Springtime 2019 was quickly upon us with more garden challenges to deal with due to a very wet and cold beginning which prevented us from getting into the gardens until early May. These delays proved to be challenging as school visits had already been scheduled and we wanted our gardens to look their best and tell the stories only they could tell. Little did I appreciate at the time when I was handing out ‘to-do’s’ to Elaine how very busy this young woman was with her senior year studies (which led her to her Salutatorian achievement), varsity math team meetings, 2nd Degree Black Belt Karate commitments, and flute and piano practice. It was a reminder to me that if you need a job completed, give it to a busy person. I learned very quickly that Elaine’s natural abilities allow her to learn new concepts quickly. She is a keen listener, follows instructions with precision, and asks very few but important questions. I’m not sure if Elaine studied Latin at OSHS, but ultimately I think she had fun learning a bit about plant classification and taxonomy based on the Linnaeus hierarchical system. Good stuff.
When the weather began to clear in mid-late May, we first amended our soil (based on the results of our soil test, a must for any successful garden). Elaine commented “You were always stressing the importance of a good soil, and that made an impression on me.” Then we had to apply a very important gardening skill – patience. It seems like last year’s perennials took an additional two to three weeks to rear their heads above ground level this spring due to the unusually cold spring weather. Since the Historical Society provides a guide to our herb gardens which is available to the public when touring the gardens, it is critical each year to evaluate our plant material and update our inventory to produce this guide. Simultaneously, we are informed of what plants didn’t make it through the winter – which happens, and then these plants are deleted from the inventory. Fortunately our overall head count was in good shape. Despite her very busy spring schedule Elaine stayed abreast of all of these twists and turns which nature delivers. Our next steps were to divide perennials that were creating an over-crowded environment (plants like air circulation), purchase new plants for the garden to reflect our mission of “Herbs with a Purpose” and to invigorate our inventory, to tag our garden plants, to apply an organic fertilizer to get the plants off to a good start, and to mulch.

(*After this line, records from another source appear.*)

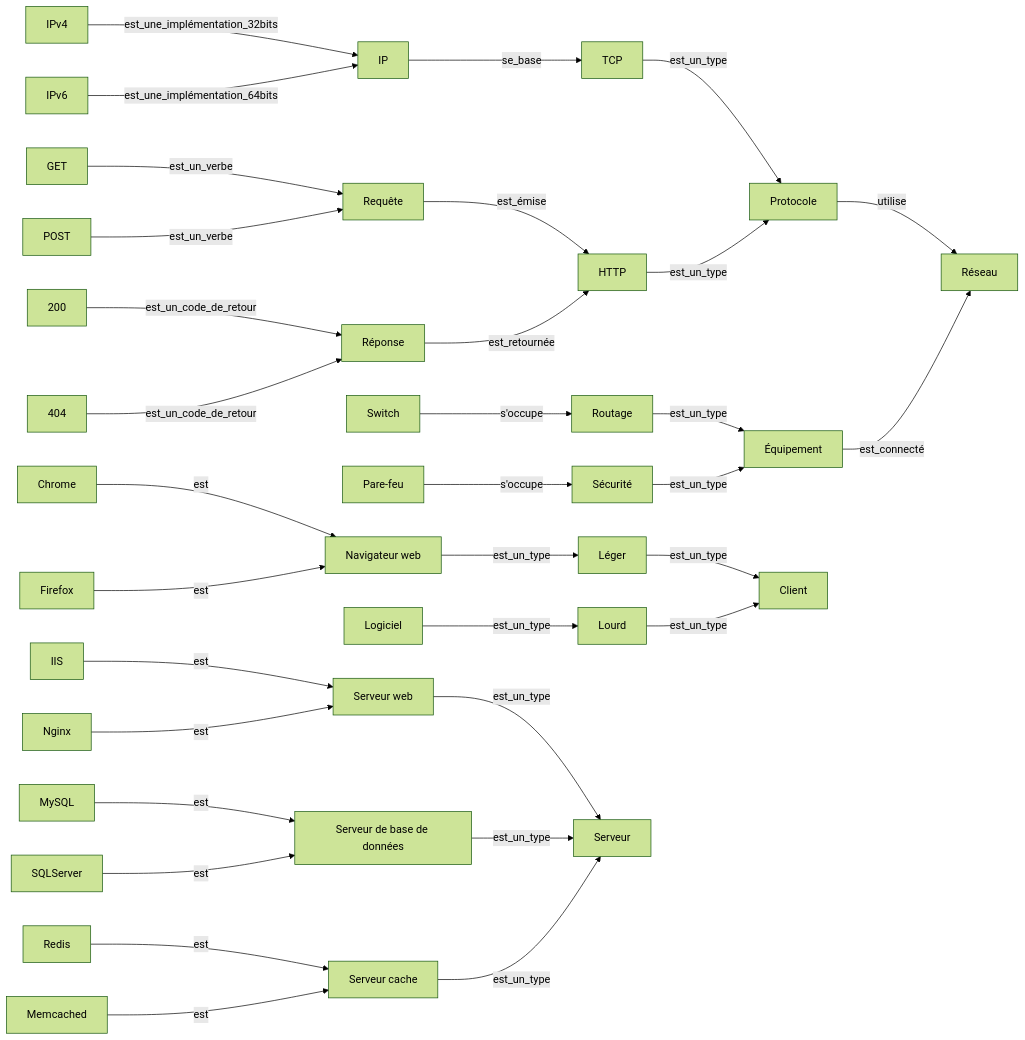
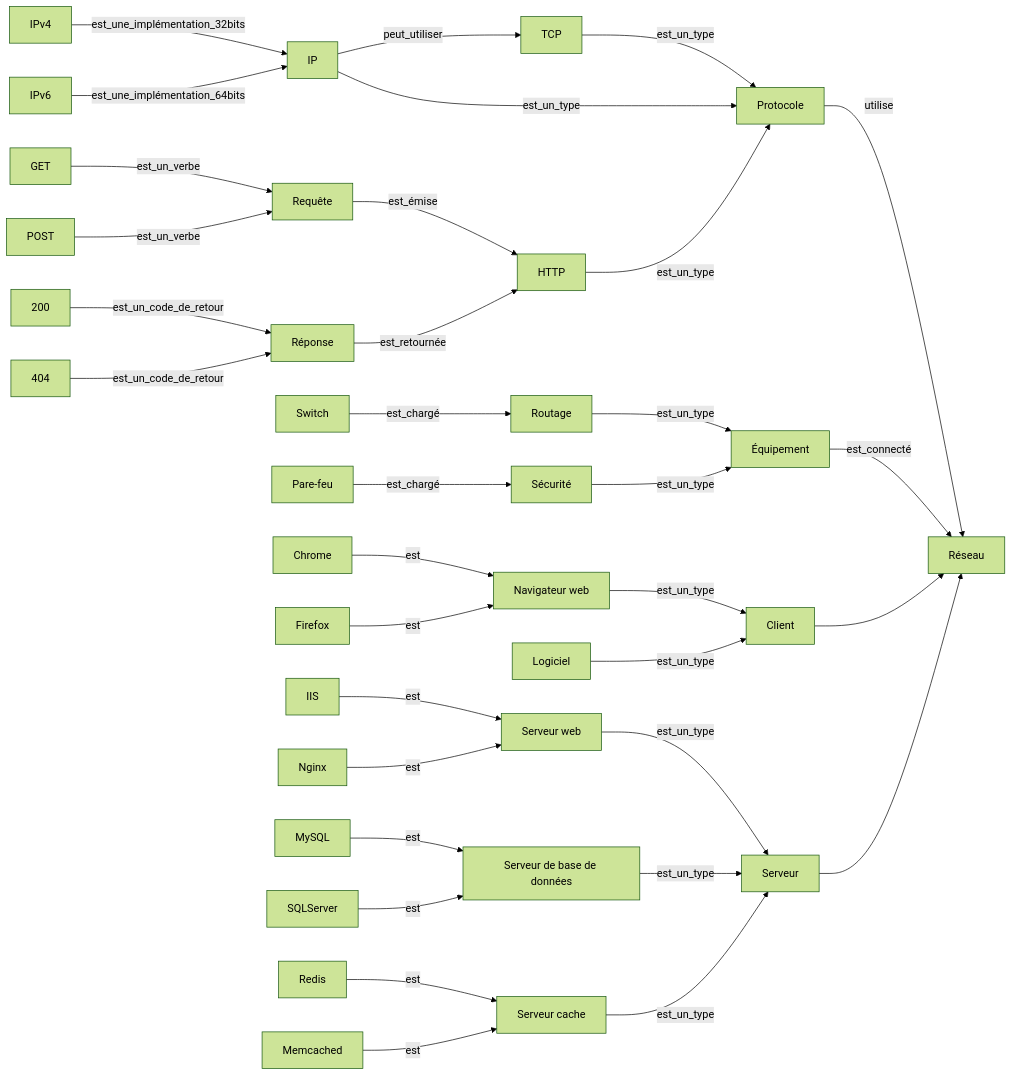
Before and after one commit to LavederMark-Ylann/SEC201: the diagram in markdown/mermaid_v3.md, drawn with Mermaid (forest theme). The commit also changed 8 other files, not shown here.

````diff
--- a/markdown/mermaid_v3.md
+++ b/markdown/mermaid_v3.md
@@ -1,39 +1,40 @@
 ```mermaid
 graph LR
     Protocole -- utilise --> Réseau
     TCP -- est_un_type --> Protocole
-    IP -- se_base --> TCP
+    IP -- peut_utiliser --> TCP
+    IP -- est_un_type --> Protocole
     IPv4 -- est_une_implémentation_32bits --> IP
     IPv6 -- est_une_implémentation_64bits --> IP
     HTTP -- est_un_type --> Protocole
     Requête -- est_émise --> HTTP
     GET -- est_un_verbe --> Requête
     POST -- est_un_verbe --> Requête
     Réponse -- est_retournée --> HTTP
     200 -- est_un_code_de_retour --> Réponse
     404 -- est_un_code_de_retour --> Réponse
 
     Équipement -- est_connecté --> Réseau
     Routage -- est_un_type --> Équipement
-    Switch -- s'occupe --> Routage
+    Switch -- est_chargé --> Routage
     Sécurité -- est_un_type --> Équipement
-    Pare-feu -- s'occupe --> Sécurité
+    Pare-feu -- est_chargé --> Sécurité
 
-    Léger -- est_un_type --> Client
-    Navigateur[Navigateur web] -- est_un_type --> Léger
+    Navigateur[Navigateur web] -- est_un_type --> Client
     Chrome -- est --> Navigateur
     Firefox -- est --> Navigateur
-    Lourd -- est_un_type --> Client
-    Logiciel -- est_un_type --> Lourd
+    Logiciel -- est_un_type --> Client
+    Client --> Réseau
 
     Frontal[Serveur web] -- est_un_type --> Serveur
     IIS -- est --> Frontal
     Nginx -- est --> Frontal
     BDD[Serveur de base de données] -- est_un_type --> Serveur
     MySQL -- est --> BDD
     SQLServer -- est --> BDD
     Cache[Serveur cache] -- est_un_type --> Serveur
     Redis -- est --> Cache
     Memcached -- est --> Cache
+    Serveur --> Réseau
 
 ```
````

Elaine distinguished herself in every next task she attempted, and I sincerely appreciated that Elaine ‘respects the clock, rolls up her sleeves, and gets the job done.’
All the while Elaine was navigating in the Hart House gardens this spring, she
continuously asked “What more can I do to help?” I grew so confident in her abilities, trustworthiness and dedication that she occasionally worked alone to earn her hours when it was difficult to schedule times together. Singularly Elaine also made a lot of headway in the general spring garden chores in the woodland garden which I believe she really enjoyed. It was always clear to me that she didn’t come to this experience just to ‘put in her required hours’ for her community service. Elaine came to learn, and learn she did. Elaine says “It’s hard to put into words how much you can learn from a garden. Mara Beamish says it best “A garden always gives back more than it receives.”
By the end of June, Elaine realized that there is peace and tranquility in our historic Hart House gardens whether you are sitting on a bench overlooking the celebrated trees and shrubs, anotable rose garden, an espalier pear tree, a peaceful woodland/wildflower garden or digging in the healthy organic soil to create new plant life. Elaine gave the Hart House gardens a gift of her time, commitment and energy, and she in return received a gift from the Historical Society of learning lifelong skills and enjoying the memories that she will hold dear forever.
Elaine Yang will be a member of the freshman class at Rutgers University in New Brunswick, NJ this September. We know Elaine will do Old Saybrook proud.
OSHS Herb Gardener
Advanced Master Gardener and
FGCCT Landscape Design Consultant